I’m writing this because I want you to hold me accountable and I want you to share in my story.

Recently I wrote a children’s book called, ‘The Lost Button’ and on a whim, I entered it into a competition. The prize was a full page critique of your submitted manuscript by KBR (kids-bookreview.com/) and your manuscript being forwarded to Penguin Australia. There was never any guarantee that they would publish it, but still I thought ‘Wow – wouldn’t it be cool if someone ‘proper’ would read one of my stories…”

I don’t publish my kids stuff really and feedback would have been prize enough.

So anyway, I sent in my manuscript and I won!

I won the International Category and I was swiftly transported to Cloud 9 in a state of disbelief. (Goes to show it’s worth putting yourself out there sometimes).

A few months later Penguin Australia came back to me.

The critique they gave me was amazing.

Here are some highlights:

” I found the rhythm and concept of this manuscript lovely, and was impressed that it worked well without visuals”

“The premise for the story is charming and fresh, who hasn’t lost a button themselves and then found it in the oddest of spots?  Buttons can be cute or striking, large or small, square or round and, as the author has so obviously identified, they are curiously anthropomorphic.”

“I found the section of the text where the button is rejected as being particularly clever and the words were great visual clues.”

“I would advise keeping an eye on, and in contact with, this very talented author.”


A slightly disappointing outcome was that they don’t feel like the book was right for them in its then-current form and they suggested some changes.

So… I have reworked it and loved it up some and have decided to go down the self-publishing route. (I also cheekily sent them back a revised copy while I work on illustrations so you never know).

And this blog is inviting you to share in the process.

Who knows where this story might lead?

The certificate for my winning manuscript.

The certificate for my winning manuscript.

And just for fun, I am writing a story a day as a self-imposed challenge. I’m up to day 6 so far.

Here is one of my favourites  called ‘Silence Except’ that I wrote yesterday. It’s got nothing to do with buttons this one but you might find you like my writing and want to read more of my stories… (I’m feeling brave sharing this so please be gentle).

And if you like it, please share it because this little button-loving mummy could use all the support she can get.

SILENCE EXCEPT… (a draft – copyright Katrina Ward 2014).

Our house is usually quiet at night. Except on curry night it can be much noisier.
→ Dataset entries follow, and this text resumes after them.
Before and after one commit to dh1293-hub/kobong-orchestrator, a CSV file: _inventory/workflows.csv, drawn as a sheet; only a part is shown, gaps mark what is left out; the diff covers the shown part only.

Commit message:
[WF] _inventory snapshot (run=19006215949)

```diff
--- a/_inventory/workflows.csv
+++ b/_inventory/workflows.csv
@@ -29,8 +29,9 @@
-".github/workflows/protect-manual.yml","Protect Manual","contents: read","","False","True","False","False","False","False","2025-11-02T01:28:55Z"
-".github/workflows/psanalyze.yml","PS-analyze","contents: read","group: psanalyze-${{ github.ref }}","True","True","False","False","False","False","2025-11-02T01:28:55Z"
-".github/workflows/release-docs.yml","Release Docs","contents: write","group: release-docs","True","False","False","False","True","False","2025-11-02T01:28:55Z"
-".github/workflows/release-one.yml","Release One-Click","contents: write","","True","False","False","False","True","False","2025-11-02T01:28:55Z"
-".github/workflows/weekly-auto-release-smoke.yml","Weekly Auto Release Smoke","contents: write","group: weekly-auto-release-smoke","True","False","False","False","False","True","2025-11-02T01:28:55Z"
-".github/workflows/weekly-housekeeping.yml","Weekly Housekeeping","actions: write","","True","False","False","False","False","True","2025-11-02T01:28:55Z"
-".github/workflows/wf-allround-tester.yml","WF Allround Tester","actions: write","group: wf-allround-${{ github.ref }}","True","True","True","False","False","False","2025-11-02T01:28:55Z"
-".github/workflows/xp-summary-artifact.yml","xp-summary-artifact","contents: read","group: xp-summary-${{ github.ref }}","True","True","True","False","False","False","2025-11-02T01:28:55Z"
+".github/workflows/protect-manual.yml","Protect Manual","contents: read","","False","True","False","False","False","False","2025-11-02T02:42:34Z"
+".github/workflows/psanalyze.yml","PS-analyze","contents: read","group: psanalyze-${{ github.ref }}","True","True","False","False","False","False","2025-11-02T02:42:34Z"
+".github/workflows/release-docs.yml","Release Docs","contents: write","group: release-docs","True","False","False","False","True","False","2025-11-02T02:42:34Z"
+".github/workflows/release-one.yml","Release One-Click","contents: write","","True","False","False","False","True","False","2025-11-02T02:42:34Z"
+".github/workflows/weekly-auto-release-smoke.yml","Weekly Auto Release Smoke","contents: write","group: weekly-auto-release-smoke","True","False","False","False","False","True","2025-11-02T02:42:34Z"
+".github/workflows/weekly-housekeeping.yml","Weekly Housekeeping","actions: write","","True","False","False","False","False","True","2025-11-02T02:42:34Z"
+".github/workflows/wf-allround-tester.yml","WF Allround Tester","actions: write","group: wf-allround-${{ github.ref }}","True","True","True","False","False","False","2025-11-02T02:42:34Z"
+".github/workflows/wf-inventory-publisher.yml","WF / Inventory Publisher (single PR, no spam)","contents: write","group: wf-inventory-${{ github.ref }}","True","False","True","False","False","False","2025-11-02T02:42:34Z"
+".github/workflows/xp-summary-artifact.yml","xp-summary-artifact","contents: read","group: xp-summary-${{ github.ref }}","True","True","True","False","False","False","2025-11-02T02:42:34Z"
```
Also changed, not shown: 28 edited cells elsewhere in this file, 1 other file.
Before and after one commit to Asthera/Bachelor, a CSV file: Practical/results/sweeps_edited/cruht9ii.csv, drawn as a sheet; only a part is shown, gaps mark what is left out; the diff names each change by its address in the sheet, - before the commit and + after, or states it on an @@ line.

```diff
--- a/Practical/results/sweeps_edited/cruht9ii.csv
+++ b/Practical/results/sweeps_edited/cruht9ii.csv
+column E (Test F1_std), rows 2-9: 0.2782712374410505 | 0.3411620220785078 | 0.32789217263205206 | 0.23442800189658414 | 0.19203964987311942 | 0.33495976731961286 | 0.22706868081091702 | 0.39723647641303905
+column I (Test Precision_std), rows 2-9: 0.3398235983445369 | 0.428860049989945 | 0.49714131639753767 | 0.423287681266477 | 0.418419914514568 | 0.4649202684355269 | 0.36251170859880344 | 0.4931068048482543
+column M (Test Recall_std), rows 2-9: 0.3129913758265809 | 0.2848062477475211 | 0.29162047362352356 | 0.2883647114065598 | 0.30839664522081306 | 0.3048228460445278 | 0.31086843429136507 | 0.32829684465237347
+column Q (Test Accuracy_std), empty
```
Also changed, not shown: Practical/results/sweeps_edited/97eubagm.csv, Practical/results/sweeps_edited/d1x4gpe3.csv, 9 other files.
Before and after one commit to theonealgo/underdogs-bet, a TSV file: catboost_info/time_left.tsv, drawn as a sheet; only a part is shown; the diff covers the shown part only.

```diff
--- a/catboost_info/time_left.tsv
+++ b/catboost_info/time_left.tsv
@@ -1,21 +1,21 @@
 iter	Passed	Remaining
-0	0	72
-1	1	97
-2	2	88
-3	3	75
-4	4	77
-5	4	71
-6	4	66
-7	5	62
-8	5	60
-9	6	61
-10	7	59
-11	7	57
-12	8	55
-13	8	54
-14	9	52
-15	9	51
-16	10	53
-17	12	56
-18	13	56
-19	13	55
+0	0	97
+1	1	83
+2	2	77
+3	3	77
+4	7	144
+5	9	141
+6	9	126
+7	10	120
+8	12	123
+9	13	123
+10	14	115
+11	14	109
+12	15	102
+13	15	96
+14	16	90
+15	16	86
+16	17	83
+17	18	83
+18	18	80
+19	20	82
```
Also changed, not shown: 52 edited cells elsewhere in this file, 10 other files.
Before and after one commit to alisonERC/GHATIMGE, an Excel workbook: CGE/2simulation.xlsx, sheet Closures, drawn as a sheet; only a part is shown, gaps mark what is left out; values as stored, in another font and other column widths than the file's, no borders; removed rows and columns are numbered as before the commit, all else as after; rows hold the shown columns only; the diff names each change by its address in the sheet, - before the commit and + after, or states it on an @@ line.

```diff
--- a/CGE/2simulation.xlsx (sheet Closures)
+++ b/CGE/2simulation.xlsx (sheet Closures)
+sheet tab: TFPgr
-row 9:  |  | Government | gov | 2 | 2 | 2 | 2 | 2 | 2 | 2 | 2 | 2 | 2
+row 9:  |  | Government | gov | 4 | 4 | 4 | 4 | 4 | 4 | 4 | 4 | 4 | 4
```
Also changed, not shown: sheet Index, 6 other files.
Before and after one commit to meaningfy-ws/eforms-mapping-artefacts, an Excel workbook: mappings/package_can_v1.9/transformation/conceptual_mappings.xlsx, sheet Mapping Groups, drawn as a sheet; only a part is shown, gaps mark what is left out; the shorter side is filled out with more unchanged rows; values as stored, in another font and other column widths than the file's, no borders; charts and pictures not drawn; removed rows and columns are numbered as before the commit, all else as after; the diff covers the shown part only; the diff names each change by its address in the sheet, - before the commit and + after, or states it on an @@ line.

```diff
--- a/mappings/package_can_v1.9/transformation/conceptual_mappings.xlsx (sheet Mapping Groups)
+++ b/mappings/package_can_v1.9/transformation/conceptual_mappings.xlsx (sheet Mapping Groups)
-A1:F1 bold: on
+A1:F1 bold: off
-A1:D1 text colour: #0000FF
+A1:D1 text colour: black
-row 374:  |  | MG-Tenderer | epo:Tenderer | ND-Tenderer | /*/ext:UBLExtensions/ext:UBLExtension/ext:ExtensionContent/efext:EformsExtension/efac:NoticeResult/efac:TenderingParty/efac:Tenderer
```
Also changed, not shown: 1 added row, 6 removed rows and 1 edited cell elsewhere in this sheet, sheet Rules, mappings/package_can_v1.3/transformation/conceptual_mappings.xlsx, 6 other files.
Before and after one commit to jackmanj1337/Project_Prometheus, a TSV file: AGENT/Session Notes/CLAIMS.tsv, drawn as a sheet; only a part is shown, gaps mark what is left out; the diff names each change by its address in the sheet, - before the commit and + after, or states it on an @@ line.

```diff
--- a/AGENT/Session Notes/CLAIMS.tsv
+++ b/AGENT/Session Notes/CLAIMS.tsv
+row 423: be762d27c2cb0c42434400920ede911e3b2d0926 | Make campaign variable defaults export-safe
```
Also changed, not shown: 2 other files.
It’s mostly silent except Fweeeeeeeep

That was Mum.

You can also hear the clock ticking and then PWAAAAAARP.

That was Dad.

Sometimes there are footsteps. Pad pad pad.

And the fridge. Errink.

And something pouring. Ploid ploid ploid ploid

And somebody drinking. gulp gulp gulp then Aaaah. And Pad pad pad. Then Kaploomph.

And then silence again.

Silence except for Pfooooff.

That was the dog.

And Squeee-fweep.

That was mum again.

And Feeeeeeooorrrrrp.

And Plurrrrrrrrrthorrrrrrrrrp.


And mum giggling.


That was me.

And then the house is silent again.

Like? Please tell me what you think X

Love and Buttons.

Love Katrina (Outie)

This is how we roll

The Wait

We are on high alert

He sits astride an ocean

Head down, expectant.

Quiet, focussed.

The world halts.

Suspended in time

our lives hang in the breeze

our breaths break like waves

we are the moon and the tide


but nothing on the horizon.

And then…

A ship.

The tide is out.

He beams.

We whoop.

The world relaxes and turns once more.

-KW, 19/10/2014

There is poetry in potty training. Really, there is.

There is poetry in potty training. Really, there is.